Graduates of nursing schools in Arkansas should seek out work in the state’s largest hospitals. Large hospitals recruit new talent looking to apply what they have learned. These facilities frequently offer opportunities for internships and clinical practicums, allowing students to gain practical experience before graduating.
- University of Arkansas Medical Sciences (UAMS) Medical Center: The only teaching hospital in the state, UAMS Medical Center both treats patients and educates medical professionals. Located in Little Rock, the medical center delivers care on an 84 acre campus. UAMS employs some 1,000 physicians and other professionals delivering patient care statewide.
- Arkansas Children’s Hospital: Arkansas Children’s Hospital focuses exclusively on children under age 21. It boasts more than 500 physicians, 200 residents, and 4,400 support staff. Located on a 36-acre campus, the hospital houses nearly 360 licensed beds and three intensive care units.
Additional Nursing Resources in Arkansas
Arkansas Nurses Association (ARNA)
The state’s only professional organization for all RNs, ARNA helps nurses advance professionally and helps them feel safe in the workplace. It also partners with providers statewide to ensure access to quality healthcare.
The Arkansas Nurse Practitioner Association (ANPA)

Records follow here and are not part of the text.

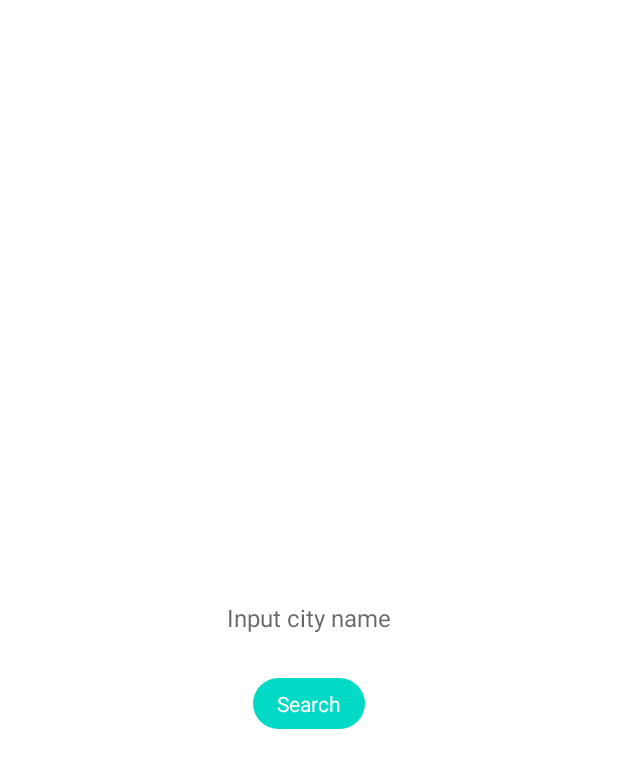
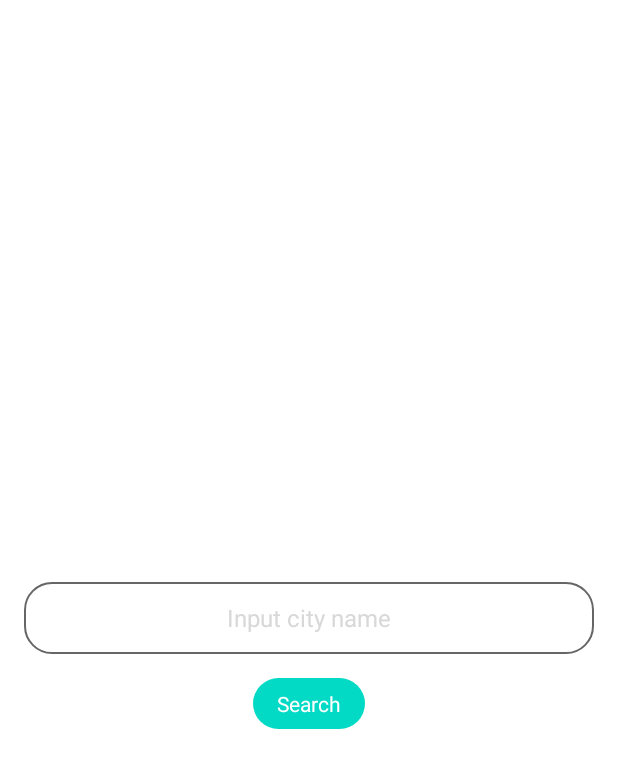
Before and after one commit to theCalculatar/Weather, an Android app: the screen it shows after launch (CitySearch), on a phone screen of 412 x 824 dp. Shown: the top 768 px of the screen. Run offline under Robolectric (Android 15) with nearby library versions, the phone set to English and light mode, and no system bars.

Commit message:
small bug fix

```diff
--- a/app/src/main/java/com/example/weather/ui/CitySearch.kt
+++ b/app/src/main/java/com/example/weather/ui/CitySearch.kt
@@ -4,6 +4,7 @@ import android.os.Bundle
 import android.widget.Button
 import android.widget.EditText
 import android.widget.TextView
+import androidx.activity.enableEdgeToEdge
 import androidx.appcompat.app.AppCompatActivity
 import com.example.weather.R
 
@@ -11,6 +12,7 @@ import com.example.weather.R
 class CitySearch: AppCompatActivity() {
     override fun onCreate(savedInstanceState: Bundle?) {
         super.onCreate(savedInstanceState)
+        enableEdgeToEdge()
         setContentView(R.layout.activity_search_city)
 
         val button = findViewById<TextView>(R.id.id_citySearch)
--- a/app/src/main/res/drawable/backgroud_round_18dp_outline.xml
+++ b/app/src/main/res/drawable/backgroud_round_18dp_outline.xml
@@ -4,7 +4,7 @@
     android:shape="rectangle">
     <corners android:radius="@dimen/cardview_radius_18dp"
         />
-    <stroke android:color="@color/white"
+    <stroke android:color="?colorControlNormal"
         android:width="1.2dp"/>
 
 </shape>
--- a/app/src/main/res/layout/activity_search_city.xml
+++ b/app/src/main/res/layout/activity_search_city.xml
@@ -24,6 +24,7 @@
         android:textSize="16sp"
         android:background="@drawable/backgroud_round_18dp_outline"
         android:textColor="@color/white"
+        android:textColorHint="@color/grey"
         android:gravity="center" />
 
     <TextView
--- a/app/src/main/res/values/colors.xml
+++ b/app/src/main/res/values/colors.xml
@@ -8,4 +8,7 @@
     <color name="black">#FF000000</color>
     <color name="white">#FFFFFFFF</color>
     <color name="grey">#D8D8D8</color>
+
+    <color name="darker">#181a20</color>
+
 </resources>
--- a/app/src/main/res/values/themes.xml
+++ b/app/src/main/res/values/themes.xml
@@ -13,6 +13,7 @@
         <item name="android:statusBarColor">@android:color/transparent</item>
         <!-- Customize your theme here. -->
         <item name="android:textColor">@color/white</item>
+<!--        <item name="android:windowBackground">@color/darker</item>-->
 
     </style>
 
```
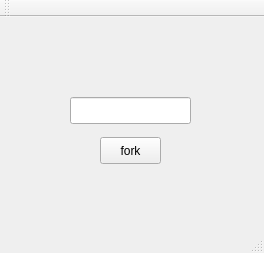
Above: 3proc/fatherprocess/mainwindow.ui from Git0Shuai/OS2016 before the change. Below: the same form after it.
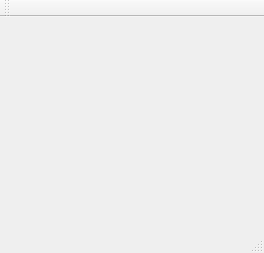
That is the form after the change.

Commit message: 3proc finished. finish exeperiment 1.

```diff
--- a/3proc/fatherprocess/mainwindow.ui
+++ b/3proc/fatherprocess/mainwindow.ui
@@ -14,19 +14,6 @@
    <string>originalProcess</string>
   </property>
   <widget class="QWidget" name="centralWidget">
-   <widget class="QPushButton" name="pushButton_fork">
-    <property name="geometry">
-     <rect>
-      <x>100</x>
-      <y>120</y>
-      <width>61</width>
-      <height>27</height>
-     </rect>
-    </property>
-    <property name="text">
-     <string>fork</string>
-    </property>
-   </widget>
    <widget class="QLabel" name="lable_procInfo">
     <property name="geometry">
      <rect>
@@ -40,16 +27,6 @@
      <string/>
     </property>
    </widget>
-   <widget class="QLineEdit" name="lineEdit_childProcName">
-    <property name="geometry">
-     <rect>
-      <x>70</x>
-      <y>80</y>
-      <width>121</width>
-      <height>27</height>
-     </rect>
-    </property>
-   </widget>
   </widget>
   <widget class="QMenuBar" name="menuBar">
    <property name="geometry">
```
The commit also changes 11 other files.
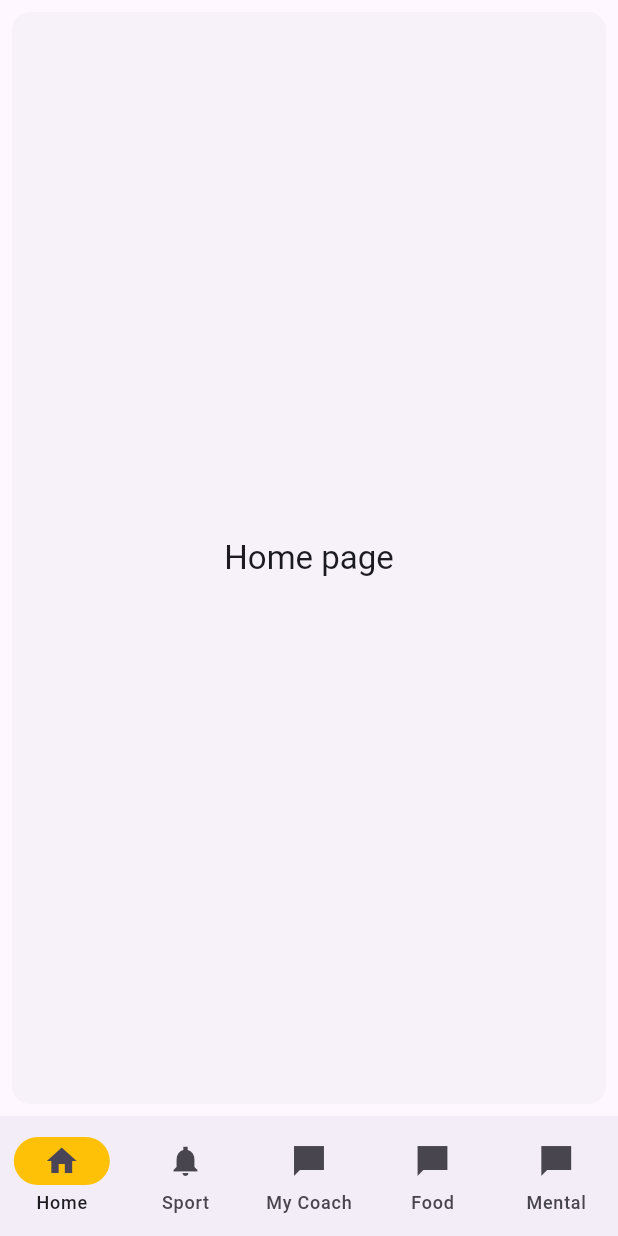
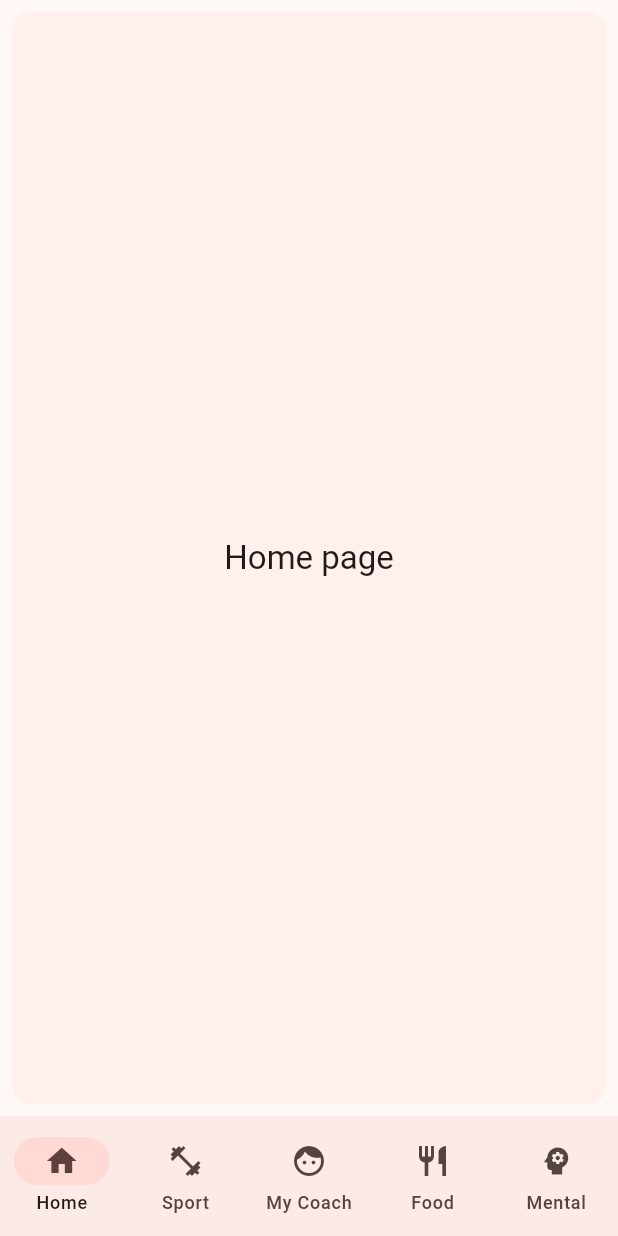
Before and after one commit to linuseing/limitless, a Flutter app: the screen it shows after launch, on a phone screen of 412 x 824 dp. Run offline on Flutter 3.47's test engine with Material 3 defaults, Android fonts, the phone set to English and light mode, and no system bars.

Commit message:
added color theme

```diff
--- a/lib/main.dart
+++ b/lib/main.dart
@@ -10,7 +10,19 @@ class MyApp extends StatelessWidget {
   @override
   Widget build(BuildContext context) {
     return MaterialApp(
-      theme: ThemeData(useMaterial3: true),
+      theme: ThemeData(
+        useMaterial3: true,
+
+        // Define the default brightness and colors.
+        colorScheme: ColorScheme.fromSeed(
+          seedColor: Colors.red,
+          // ···
+          brightness: Brightness.light,
+        ),
+
+        // Define the default `TextTheme`. Use this to specify the default
+        // text styling for headlines, titles, bodies of text, and more.
+      ),
       home: const NavigationExample(),
     );
   }
@@ -36,7 +48,6 @@ class _NavigationExampleState extends State<NavigationExample> {
             currentPageIndex = index;
           });
         },
-        indicatorColor: Colors.amber,
         selectedIndex: currentPageIndex,
         destinations: const <Widget>[
           NavigationDestination(
@@ -45,19 +56,19 @@ class _NavigationExampleState extends State<NavigationExample> {
             label: 'Home',
           ),
           NavigationDestination(
-            icon: Icon(Icons.notifications_sharp),
+            icon: Icon(Icons.fitness_center_outlined),
             label: 'Sport',
           ),
           NavigationDestination(
-            icon: Icon(Icons.messenger_sharp),
+            icon: Icon(Icons.face),
             label: 'My Coach',
           ),
           NavigationDestination(
-            icon: Icon(Icons.messenger_sharp),
+            icon: Icon(Icons.restaurant),
             label: 'Food',
           ),
           NavigationDestination(
-            icon: Icon(Icons.messenger_sharp),
+            icon: Icon(Icons.psychology),
             label: 'Mental',
           ),
         ],
```
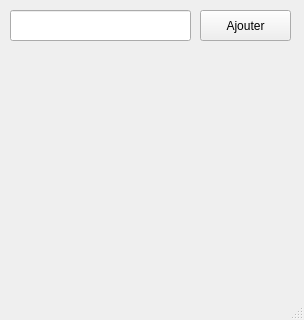
Qt form ui/livrewindow.ui (Hajaniaina07/BiblioTECH) before a commit.
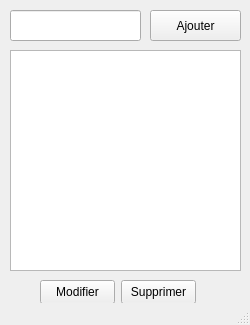
The same form after that commit. Icons and pictures are not drawn.

Commit message: livreui size

What changed in the file:
```diff
--- a/ui/livrewindow.ui
+++ b/ui/livrewindow.ui
@@ -6,10 +6,22 @@
    <rect>
     <x>0</x>
     <y>0</y>
-    <width>304</width>
-    <height>320</height>
+    <width>250</width>
+    <height>325</height>
    </rect>
   </property>
+  <property name="minimumSize">
+   <size>
+    <width>250</width>
+    <height>325</height>
+   </size>
+  </property>
+  <property name="maximumSize">
+   <size>
+    <width>250</width>
+    <height>325</height>
+   </size>
+  </property>
   <property name="windowTitle">
    <string>MainWindow</string>
   </property>
@@ -22,7 +34,7 @@
      <rect>
       <x>10</x>
       <y>10</y>
-      <width>181</width>
+      <width>131</width>
       <height>31</height>
      </rect>
     </property>
@@ -30,7 +42,7 @@
    <widget class="QPushButton" name="pushButton">
     <property name="geometry">
      <rect>
-      <x>200</x>
+      <x>150</x>
       <y>10</y>
       <width>91</width>
       <height>31</height>
@@ -40,6 +52,42 @@
      <string>Ajouter</string>
     </property>
    </widget>
+   <widget class="QPushButton" name="editButton">
+    <property name="geometry">
+     <rect>
+      <x>40</x>
+      <y>280</y>
+      <width>75</width>
+      <height>24</height>
+     </rect>
+    </property>
+    <property name="text">
+     <string>Modifier</string>
+    </property>
+   </widget>
+   <widget class="QPushButton" name="deleteButton">
+    <property name="geometry">
+     <rect>
+      <x>121</x>
+      <y>280</y>
+      <width>75</width>
+      <height>24</height>
+     </rect>
+    </property>
+    <property name="text">
+     <string>Supprimer</string>
+    </property>
+   </widget>
+   <widget class="QTableView" name="tableView">
+    <property name="geometry">
+     <rect>
+      <x>10</x>
+      <y>50</y>
+      <width>231</width>
+      <height>221</height>
+     </rect>
+    </property>
+   </widget>
   </widget>
   <widget class="QMenuBar" name="menubar">
    <property name="geometry">
```
Left out of the diff: 6 changed lines with no effect on the pictures. The commit also changes 1 other file.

This member organization supports and educates nurse practitioners and promotes their expertise throughout the state. It disseminates information about upcoming conferences and opportunities and hosts an online career center.
Arkansas Nursing Students’ Association (ANSA)
ANSA is an official constituent of the National Students Nurses’ Association, Inc. It promotes skill development for those hoping to enter the profession and upholds both the standards and ethics expected of those already within the profession.
The Arkansas School Nurses Association
The Arkansas School Nurses Association strengthens and advances the nursing profession through ongoing training and education opportunities that ensure quality healthcare within the school community. It recognizes school nursing as a specialized practice that ensures young people’s health.
American Psychiatric Nurses Association (APNA) – Arkansas Chapter
The APNA Arkansas Chapter unites, supports, educates, and advances the identity of psychiatric nurses who practice in rural and urban locations throughout the state. It also advocates for high-quality mental healthcare, encourages psychiatric nursing research to enhance professional practice, and offers a forum for peer networking and support.
Accredited Online Nursing Programs in Arkansas
This database highlights all of the accredited ADN, BSN, RN to BSN, MSN, and DNP online nursing programs in Arkansas, including accelerated nursing programs in Arkansas. Nursing schools in Arkansas offer popular degree choices like the online RN to BSN programs in Arkansas and the online MSN programs in Arkansas.